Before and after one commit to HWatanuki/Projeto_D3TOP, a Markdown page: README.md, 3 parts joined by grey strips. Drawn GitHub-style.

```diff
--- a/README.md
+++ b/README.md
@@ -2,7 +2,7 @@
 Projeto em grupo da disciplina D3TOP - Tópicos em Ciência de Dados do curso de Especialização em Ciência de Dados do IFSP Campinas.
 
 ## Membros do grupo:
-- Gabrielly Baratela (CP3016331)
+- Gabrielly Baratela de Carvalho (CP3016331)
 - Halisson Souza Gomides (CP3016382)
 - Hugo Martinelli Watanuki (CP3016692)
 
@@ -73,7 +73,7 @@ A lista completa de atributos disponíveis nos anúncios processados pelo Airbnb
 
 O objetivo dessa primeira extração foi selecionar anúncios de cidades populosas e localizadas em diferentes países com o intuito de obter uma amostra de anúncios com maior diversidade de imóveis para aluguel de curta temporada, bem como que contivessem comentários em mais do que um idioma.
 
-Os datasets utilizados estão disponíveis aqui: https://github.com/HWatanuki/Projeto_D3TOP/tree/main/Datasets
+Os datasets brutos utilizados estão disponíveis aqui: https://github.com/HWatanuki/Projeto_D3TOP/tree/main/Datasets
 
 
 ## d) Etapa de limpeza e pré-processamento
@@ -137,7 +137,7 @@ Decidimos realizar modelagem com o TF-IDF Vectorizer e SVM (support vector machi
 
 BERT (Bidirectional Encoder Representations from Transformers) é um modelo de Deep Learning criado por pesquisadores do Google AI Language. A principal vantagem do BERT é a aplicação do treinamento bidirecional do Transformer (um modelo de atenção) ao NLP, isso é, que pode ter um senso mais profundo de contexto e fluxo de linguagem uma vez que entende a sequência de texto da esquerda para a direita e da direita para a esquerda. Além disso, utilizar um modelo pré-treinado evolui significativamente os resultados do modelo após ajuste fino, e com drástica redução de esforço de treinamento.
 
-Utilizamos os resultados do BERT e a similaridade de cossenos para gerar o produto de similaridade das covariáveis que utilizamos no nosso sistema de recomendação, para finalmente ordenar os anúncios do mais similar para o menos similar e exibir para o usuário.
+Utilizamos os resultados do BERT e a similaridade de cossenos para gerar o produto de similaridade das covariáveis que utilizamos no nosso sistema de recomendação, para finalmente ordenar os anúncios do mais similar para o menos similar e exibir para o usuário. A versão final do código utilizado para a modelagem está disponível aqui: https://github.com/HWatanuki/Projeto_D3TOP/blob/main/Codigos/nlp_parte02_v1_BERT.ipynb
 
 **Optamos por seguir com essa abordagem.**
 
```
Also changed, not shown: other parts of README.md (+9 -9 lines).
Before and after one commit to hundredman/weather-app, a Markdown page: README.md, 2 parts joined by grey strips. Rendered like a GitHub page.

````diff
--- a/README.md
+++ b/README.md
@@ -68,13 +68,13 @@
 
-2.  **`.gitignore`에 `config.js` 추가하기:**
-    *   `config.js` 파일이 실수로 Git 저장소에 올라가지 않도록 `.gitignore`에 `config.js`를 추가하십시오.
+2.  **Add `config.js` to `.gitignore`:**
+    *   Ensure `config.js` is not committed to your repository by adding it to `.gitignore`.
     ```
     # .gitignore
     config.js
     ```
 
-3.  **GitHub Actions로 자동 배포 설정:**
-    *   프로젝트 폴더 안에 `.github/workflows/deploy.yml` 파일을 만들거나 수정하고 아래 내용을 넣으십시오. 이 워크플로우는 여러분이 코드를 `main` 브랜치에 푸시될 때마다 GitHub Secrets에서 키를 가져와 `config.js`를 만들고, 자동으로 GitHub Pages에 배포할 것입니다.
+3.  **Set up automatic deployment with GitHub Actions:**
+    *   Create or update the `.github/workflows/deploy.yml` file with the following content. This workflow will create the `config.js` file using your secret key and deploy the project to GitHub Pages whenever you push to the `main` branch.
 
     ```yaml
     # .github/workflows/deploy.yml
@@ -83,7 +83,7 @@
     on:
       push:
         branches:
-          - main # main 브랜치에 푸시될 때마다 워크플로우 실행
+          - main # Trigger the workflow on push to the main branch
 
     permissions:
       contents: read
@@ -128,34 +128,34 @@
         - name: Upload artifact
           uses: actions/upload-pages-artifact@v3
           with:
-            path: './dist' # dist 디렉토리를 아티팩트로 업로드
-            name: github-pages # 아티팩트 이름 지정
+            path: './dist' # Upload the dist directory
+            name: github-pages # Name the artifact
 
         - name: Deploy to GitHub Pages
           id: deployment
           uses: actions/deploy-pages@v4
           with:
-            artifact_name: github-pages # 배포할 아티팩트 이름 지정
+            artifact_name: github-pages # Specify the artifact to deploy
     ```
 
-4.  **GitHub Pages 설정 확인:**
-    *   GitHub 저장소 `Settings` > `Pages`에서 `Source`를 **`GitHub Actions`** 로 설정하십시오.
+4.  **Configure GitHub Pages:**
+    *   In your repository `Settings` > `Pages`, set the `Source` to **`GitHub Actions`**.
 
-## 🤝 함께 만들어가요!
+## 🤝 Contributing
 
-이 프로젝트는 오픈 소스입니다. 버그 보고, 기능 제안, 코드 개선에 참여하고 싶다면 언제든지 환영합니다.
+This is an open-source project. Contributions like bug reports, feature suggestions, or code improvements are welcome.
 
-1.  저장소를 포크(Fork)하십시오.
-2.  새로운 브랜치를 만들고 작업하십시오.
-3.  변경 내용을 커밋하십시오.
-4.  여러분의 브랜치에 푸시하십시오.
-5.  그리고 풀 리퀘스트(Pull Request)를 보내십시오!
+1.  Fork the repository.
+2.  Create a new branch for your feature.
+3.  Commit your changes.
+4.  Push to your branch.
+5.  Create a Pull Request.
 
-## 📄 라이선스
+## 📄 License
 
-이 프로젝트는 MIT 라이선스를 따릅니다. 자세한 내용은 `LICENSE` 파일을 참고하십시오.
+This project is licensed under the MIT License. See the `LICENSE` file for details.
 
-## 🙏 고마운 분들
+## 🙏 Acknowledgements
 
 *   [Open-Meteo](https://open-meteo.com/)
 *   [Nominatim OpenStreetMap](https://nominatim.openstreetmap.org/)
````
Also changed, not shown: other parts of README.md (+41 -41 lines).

▶ _TASK GOAL_
Wherever the word "gitignore" appears in a line of the data, copy that line.

▶ _RESPONSE TO THIS TASK_
-2.  **`.gitignore`에 `config.js` 추가하기:**
-    *   `config.js` 파일이 실수로 Git 저장소에 올라가지 않도록 `.gitignore`에 `config.js`를 추가하십시오.
+2.  **Add `config.js` to `.gitignore`:**
+    *   Ensure `config.js` is not committed to your repository by adding it to `.gitignore`.
     # .gitignore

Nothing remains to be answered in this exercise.